“This second year represents a major expansion, not only in that we’ve moved it to a larger, more prominent venue, but we have about 100 more people coming this year than last year,” said David Kramer, who does marketing for Peace Drums. “This year, we have catered dinner, whereas last year, there were just some buffet foods. Also, this year, there’ll be three live bands playing over the course of the evening. Last year, there was just one band.”
In addition, the fundraiser raised $25,000 last year, while so far, this year’s event has already generated $30,000 in ticket sales. Price said he hopes to raise an additional $30,000 in donations during the event.

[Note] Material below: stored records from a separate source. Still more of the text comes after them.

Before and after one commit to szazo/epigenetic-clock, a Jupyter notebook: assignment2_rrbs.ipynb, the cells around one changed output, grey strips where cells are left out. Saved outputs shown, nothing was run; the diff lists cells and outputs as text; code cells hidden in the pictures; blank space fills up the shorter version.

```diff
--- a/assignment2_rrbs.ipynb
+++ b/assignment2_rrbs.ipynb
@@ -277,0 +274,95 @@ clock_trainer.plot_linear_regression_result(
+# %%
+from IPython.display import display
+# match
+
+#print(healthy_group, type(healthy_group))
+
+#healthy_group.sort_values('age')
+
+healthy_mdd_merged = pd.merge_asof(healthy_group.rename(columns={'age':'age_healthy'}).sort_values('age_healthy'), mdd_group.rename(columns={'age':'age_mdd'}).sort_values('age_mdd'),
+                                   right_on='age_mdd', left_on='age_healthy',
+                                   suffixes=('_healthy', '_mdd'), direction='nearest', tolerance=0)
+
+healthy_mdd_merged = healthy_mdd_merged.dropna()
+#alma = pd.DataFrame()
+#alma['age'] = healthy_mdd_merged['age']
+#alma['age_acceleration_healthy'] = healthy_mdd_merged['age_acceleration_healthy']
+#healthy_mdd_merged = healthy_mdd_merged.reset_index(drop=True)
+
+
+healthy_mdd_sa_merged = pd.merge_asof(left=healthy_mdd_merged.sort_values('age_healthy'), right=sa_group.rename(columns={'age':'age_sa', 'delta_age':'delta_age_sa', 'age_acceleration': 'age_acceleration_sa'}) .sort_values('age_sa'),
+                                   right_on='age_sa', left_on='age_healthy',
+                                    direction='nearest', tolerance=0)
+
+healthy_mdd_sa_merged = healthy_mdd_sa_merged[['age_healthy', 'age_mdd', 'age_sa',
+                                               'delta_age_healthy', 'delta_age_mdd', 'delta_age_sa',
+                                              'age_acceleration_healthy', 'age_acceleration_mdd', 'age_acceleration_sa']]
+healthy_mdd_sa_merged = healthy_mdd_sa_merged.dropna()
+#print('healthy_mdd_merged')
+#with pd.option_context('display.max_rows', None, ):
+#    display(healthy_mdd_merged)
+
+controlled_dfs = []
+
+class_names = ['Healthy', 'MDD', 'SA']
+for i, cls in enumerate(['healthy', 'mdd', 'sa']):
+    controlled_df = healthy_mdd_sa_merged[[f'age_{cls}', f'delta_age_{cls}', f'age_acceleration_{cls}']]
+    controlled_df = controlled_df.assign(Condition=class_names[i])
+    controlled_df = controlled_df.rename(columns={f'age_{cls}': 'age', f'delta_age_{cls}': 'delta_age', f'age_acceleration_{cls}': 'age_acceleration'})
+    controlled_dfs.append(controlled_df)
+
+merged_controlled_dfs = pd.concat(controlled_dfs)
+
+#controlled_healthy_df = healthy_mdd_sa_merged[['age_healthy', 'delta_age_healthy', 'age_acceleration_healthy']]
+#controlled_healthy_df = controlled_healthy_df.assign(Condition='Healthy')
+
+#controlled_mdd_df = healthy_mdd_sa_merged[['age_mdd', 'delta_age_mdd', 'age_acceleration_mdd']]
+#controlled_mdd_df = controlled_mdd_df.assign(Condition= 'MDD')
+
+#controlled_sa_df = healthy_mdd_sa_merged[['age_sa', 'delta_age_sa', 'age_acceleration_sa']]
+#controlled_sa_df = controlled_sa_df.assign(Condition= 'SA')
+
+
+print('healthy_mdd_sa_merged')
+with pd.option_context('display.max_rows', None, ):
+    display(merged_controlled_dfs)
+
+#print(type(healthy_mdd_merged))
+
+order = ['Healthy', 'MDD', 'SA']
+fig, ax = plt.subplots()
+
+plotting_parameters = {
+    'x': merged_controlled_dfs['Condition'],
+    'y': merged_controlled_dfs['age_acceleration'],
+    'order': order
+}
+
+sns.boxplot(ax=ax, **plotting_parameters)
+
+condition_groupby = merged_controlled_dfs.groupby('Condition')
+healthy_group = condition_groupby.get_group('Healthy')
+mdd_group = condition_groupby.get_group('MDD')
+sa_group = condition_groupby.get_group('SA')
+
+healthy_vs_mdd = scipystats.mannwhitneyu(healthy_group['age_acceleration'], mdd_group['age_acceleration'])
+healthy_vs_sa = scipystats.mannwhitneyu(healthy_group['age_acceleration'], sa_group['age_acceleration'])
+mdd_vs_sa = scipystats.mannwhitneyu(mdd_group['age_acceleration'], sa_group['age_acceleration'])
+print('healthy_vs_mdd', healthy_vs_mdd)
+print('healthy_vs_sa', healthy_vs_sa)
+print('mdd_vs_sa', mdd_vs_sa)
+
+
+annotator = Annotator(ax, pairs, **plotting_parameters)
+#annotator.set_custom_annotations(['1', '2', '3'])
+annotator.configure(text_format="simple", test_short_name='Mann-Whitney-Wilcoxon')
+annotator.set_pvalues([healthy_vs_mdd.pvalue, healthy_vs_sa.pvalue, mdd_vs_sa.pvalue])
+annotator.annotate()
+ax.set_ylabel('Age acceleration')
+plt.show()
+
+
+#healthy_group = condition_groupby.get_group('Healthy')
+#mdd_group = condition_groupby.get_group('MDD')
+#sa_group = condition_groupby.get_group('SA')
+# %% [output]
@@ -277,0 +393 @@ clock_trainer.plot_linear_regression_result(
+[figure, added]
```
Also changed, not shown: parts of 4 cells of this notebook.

The money raised will go toward supporting Peace Drums’ efforts, including the teacher’s salary and costs to transport students and instruments to and from Haifa.
Price, an associate professor of music at the University of Delaware who has worked with steel drums for about 20 years, has performed in Israel since the late ’90s. Knowing the role of steel bands in community music-making in Trinidad, and having seen how participants in bands become fast friends, Price wanted to start a steel drum band in the country.

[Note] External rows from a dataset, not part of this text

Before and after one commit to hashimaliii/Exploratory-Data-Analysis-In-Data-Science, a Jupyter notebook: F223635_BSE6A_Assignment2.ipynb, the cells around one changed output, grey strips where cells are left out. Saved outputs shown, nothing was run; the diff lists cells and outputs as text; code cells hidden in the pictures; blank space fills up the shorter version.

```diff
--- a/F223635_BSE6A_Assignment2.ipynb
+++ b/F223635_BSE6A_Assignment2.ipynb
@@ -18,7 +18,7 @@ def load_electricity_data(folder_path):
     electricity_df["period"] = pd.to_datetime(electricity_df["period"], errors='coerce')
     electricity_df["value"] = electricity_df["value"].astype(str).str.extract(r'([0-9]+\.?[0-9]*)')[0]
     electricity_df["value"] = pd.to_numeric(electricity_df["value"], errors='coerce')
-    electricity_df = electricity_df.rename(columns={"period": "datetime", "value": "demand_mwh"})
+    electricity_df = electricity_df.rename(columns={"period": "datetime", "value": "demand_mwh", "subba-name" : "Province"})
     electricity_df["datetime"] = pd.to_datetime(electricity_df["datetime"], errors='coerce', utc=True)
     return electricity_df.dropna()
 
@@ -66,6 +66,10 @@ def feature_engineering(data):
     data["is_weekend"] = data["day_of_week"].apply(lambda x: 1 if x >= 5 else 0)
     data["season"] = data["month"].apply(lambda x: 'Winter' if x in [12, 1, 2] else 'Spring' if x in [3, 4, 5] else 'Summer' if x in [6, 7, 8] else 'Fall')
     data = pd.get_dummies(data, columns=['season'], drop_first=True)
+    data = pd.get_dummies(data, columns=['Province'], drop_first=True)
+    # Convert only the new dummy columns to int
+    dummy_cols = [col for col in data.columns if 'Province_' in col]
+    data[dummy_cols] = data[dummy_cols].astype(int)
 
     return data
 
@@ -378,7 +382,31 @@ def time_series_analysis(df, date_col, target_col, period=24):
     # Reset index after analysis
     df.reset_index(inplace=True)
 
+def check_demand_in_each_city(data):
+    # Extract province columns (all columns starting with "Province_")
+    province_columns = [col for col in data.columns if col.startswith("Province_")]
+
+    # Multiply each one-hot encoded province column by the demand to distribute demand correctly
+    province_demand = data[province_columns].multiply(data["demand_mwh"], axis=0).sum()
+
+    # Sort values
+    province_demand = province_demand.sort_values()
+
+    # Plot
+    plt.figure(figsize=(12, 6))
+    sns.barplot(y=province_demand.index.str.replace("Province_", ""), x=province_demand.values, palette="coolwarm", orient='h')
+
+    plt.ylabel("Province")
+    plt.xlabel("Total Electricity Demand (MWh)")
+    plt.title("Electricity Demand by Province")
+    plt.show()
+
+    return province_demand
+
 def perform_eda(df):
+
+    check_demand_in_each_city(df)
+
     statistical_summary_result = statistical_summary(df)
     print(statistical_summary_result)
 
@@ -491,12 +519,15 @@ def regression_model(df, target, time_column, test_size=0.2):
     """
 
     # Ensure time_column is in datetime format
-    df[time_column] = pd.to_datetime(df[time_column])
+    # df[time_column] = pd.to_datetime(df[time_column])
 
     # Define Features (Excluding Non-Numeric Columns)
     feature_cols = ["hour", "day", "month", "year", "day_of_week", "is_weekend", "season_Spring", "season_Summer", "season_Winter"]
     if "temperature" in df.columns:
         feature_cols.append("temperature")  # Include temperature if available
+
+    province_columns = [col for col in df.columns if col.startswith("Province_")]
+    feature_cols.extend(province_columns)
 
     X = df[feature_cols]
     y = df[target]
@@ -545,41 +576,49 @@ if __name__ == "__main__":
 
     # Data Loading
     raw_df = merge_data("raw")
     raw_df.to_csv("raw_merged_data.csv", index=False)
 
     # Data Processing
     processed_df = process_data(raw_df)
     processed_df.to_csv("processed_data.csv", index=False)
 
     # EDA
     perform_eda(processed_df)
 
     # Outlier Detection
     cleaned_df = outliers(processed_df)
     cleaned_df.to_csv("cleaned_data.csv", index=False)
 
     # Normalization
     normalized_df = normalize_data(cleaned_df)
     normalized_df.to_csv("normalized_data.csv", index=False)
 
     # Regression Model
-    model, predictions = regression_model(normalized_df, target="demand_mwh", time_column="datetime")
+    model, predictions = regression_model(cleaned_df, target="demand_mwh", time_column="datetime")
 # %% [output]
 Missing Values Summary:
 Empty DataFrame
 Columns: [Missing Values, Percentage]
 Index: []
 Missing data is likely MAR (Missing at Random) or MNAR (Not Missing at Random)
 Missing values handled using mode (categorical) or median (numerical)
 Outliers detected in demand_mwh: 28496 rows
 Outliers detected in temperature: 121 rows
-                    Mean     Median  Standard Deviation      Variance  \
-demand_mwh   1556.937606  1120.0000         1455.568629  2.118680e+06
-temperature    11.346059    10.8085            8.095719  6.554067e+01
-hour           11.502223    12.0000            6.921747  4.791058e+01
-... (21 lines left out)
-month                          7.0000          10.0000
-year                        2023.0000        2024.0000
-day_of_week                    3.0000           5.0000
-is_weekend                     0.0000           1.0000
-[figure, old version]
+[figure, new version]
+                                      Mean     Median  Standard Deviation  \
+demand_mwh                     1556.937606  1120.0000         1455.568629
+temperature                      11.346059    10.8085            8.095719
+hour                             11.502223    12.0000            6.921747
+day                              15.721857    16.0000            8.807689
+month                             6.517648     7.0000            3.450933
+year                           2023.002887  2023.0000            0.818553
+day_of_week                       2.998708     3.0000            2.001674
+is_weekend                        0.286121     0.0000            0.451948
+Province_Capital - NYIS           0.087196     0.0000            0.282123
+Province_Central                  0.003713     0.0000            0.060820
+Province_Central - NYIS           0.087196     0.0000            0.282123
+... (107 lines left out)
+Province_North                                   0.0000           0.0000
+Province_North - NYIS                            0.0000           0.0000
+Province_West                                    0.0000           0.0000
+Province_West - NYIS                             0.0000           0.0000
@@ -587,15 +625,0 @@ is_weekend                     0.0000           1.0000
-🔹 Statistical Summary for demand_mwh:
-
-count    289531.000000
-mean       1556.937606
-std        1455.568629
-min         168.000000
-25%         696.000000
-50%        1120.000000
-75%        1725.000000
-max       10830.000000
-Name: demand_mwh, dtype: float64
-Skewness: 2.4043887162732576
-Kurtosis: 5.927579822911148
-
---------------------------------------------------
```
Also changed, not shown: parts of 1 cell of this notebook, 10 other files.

“My thesis, or my theory, was that I could use [steel drums] as a shared experience between Arabs and Jews in Israel,” said Price, who has lived in Philadelphia his entire life and grew up attending Temple Judea.

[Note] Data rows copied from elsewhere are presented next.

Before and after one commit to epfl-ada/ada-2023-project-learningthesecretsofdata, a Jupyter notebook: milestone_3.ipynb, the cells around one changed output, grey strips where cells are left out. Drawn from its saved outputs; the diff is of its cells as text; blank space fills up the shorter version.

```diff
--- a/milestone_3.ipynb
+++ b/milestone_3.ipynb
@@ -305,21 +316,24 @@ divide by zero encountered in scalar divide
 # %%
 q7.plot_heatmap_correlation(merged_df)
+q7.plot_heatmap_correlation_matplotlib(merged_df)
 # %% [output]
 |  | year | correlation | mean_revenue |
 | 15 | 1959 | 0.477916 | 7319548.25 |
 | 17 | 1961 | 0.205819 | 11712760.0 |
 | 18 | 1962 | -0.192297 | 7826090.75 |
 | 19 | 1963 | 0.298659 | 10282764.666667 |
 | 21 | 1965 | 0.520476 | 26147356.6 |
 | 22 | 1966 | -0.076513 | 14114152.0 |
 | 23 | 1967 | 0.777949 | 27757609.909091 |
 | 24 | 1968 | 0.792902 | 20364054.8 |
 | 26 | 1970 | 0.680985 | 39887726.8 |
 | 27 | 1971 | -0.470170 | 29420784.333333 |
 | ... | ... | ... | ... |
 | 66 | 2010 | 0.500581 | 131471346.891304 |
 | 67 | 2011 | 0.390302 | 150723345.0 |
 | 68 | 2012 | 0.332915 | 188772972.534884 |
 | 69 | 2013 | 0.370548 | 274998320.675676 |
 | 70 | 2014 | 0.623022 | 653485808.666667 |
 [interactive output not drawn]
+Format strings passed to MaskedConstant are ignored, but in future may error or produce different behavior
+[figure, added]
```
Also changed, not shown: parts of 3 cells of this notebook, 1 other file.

Over the past five years, Price said, the organization has grown from 20 students to about 70. Some of the older students have been in the band for years — something that Price said separates Peace Drums from other, similar organizations.
The students have grown closer through working together, such as on a tour they took to Vienna in October. In addition, the students have formed friendships and visit one another’s homes for Jewish, Muslim and Christian holidays, Price said.
He said that people in the United States are often surprised to hear that his program works with Arab communities in Israel.
“This is a really vibrant program that’s in it for the long haul,” Price said, “and is really working to bridge gaps within Israeli society.”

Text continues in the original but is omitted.